## Task material
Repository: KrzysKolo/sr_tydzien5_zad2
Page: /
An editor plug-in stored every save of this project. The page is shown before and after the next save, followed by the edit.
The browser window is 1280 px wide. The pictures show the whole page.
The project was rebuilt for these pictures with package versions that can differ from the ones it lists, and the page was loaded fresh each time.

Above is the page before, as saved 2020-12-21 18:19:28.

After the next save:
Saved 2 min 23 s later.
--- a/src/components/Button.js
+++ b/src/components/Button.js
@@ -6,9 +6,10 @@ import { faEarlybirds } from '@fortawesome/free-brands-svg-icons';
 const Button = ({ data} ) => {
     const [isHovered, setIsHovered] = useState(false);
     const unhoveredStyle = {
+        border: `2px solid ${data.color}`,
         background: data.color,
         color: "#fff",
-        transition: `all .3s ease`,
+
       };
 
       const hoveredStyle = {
...
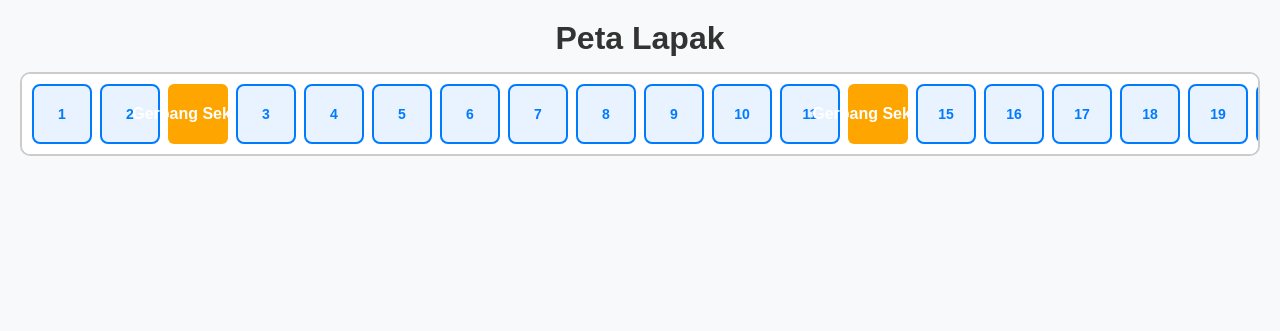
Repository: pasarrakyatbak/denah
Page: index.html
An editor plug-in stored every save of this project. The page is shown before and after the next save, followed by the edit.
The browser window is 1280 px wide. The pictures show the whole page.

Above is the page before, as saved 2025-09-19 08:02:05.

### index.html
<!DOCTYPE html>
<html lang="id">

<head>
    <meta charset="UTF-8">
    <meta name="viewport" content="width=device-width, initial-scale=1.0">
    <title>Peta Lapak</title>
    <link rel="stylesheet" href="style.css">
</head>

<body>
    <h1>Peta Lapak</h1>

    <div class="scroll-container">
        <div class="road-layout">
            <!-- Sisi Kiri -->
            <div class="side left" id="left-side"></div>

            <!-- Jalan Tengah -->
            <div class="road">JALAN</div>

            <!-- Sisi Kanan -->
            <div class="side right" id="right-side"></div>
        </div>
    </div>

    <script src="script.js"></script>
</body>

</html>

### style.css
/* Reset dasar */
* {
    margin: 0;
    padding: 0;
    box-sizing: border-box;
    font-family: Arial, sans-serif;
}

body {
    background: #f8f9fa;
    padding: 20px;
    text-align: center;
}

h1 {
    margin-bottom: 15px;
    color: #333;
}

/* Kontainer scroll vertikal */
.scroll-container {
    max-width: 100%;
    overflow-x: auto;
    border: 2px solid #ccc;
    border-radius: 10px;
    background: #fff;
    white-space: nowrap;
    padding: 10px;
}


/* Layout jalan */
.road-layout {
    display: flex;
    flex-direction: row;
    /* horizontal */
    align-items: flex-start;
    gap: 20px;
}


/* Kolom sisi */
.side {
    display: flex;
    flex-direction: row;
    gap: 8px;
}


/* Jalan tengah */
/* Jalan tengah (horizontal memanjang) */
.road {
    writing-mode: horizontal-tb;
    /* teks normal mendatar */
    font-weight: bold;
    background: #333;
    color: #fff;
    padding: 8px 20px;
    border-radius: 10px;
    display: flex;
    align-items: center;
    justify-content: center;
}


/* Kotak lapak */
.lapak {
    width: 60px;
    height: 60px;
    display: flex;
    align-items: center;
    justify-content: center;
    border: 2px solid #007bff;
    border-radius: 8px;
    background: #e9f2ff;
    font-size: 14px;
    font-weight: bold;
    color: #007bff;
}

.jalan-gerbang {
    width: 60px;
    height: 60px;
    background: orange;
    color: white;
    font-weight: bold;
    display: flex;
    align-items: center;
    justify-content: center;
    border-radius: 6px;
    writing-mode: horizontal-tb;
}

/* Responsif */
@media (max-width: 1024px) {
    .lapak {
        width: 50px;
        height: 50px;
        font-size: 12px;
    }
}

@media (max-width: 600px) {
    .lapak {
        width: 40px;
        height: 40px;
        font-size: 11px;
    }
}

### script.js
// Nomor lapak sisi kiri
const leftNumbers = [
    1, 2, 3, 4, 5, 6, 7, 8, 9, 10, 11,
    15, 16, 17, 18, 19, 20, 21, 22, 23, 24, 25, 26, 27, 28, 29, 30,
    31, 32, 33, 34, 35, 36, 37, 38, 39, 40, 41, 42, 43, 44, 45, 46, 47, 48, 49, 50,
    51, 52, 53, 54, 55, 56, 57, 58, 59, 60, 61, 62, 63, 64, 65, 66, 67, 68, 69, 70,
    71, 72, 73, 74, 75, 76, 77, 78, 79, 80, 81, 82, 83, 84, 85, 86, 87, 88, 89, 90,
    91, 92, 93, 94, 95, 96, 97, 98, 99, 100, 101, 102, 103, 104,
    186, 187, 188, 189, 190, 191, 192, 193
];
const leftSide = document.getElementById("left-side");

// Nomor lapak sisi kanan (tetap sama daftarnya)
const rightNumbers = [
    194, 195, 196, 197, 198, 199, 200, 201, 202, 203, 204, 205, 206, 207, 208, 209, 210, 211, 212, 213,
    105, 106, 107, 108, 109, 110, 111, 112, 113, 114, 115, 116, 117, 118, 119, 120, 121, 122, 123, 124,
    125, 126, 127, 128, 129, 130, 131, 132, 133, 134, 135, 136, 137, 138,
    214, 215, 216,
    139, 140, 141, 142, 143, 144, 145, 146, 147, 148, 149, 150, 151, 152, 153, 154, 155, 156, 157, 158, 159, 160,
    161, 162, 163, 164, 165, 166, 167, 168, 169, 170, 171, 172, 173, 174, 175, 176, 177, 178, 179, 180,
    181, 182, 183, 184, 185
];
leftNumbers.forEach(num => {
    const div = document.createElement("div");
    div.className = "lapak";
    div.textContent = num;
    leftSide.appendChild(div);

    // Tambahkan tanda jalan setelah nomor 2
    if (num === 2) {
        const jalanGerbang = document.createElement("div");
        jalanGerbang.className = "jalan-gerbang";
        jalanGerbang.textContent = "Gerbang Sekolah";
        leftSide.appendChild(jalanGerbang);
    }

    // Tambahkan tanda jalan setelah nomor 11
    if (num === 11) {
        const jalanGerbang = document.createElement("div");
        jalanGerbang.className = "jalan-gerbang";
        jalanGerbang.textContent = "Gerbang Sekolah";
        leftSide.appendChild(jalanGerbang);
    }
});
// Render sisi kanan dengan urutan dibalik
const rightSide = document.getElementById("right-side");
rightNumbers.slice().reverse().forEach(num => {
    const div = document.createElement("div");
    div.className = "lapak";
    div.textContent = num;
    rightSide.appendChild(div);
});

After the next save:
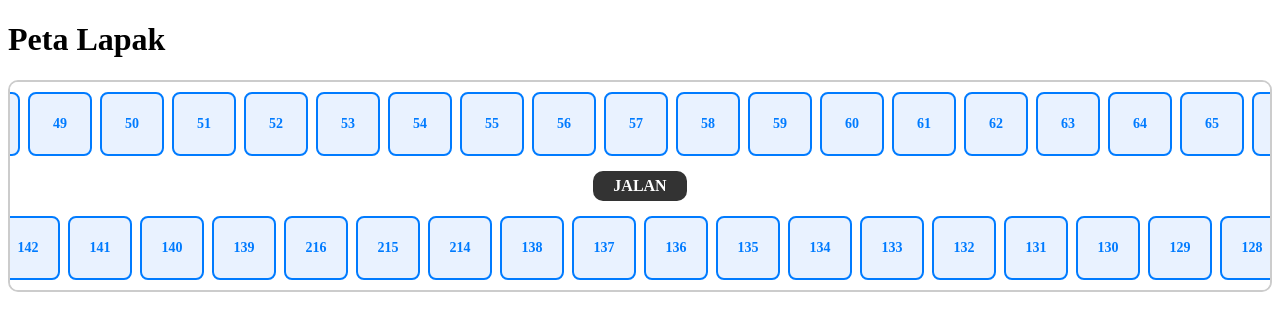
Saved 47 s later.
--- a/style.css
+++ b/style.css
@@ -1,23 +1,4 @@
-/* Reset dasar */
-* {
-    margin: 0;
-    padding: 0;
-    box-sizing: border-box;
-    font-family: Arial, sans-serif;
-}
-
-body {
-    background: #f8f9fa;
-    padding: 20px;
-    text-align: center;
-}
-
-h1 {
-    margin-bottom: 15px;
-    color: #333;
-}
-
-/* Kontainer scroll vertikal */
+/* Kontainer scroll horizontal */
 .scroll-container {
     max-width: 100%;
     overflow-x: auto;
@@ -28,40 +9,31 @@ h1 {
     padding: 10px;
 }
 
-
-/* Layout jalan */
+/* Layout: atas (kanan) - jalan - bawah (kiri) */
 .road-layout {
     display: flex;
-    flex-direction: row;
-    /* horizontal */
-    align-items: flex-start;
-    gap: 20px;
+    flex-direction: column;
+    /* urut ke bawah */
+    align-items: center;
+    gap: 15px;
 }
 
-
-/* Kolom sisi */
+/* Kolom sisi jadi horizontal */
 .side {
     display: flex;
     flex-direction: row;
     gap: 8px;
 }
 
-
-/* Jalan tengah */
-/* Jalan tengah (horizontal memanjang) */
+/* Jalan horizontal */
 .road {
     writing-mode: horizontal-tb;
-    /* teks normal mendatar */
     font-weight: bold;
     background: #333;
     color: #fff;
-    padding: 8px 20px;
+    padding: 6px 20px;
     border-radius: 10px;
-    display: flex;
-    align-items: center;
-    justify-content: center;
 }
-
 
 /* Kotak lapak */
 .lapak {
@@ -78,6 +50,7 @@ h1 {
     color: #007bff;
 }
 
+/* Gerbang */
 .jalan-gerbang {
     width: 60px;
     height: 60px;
* * *
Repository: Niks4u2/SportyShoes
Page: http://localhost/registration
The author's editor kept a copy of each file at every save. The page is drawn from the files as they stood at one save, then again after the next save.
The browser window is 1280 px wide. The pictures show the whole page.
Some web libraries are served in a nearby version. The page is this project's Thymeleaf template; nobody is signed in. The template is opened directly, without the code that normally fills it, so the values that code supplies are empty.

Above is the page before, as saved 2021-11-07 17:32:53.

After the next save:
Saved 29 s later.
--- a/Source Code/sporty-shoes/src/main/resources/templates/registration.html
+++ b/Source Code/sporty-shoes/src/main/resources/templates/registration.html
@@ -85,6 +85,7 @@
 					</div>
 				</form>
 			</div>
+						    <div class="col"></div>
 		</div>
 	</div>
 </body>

## What you need to do
In the listing, return each line containing the string "html".

## The answer
Page: index.html
### index.html
<!DOCTYPE html>
<html lang="id">
</html>
--- a/Source Code/sporty-shoes/src/main/resources/templates/registration.html
+++ b/Source Code/sporty-shoes/src/main/resources/templates/registration.html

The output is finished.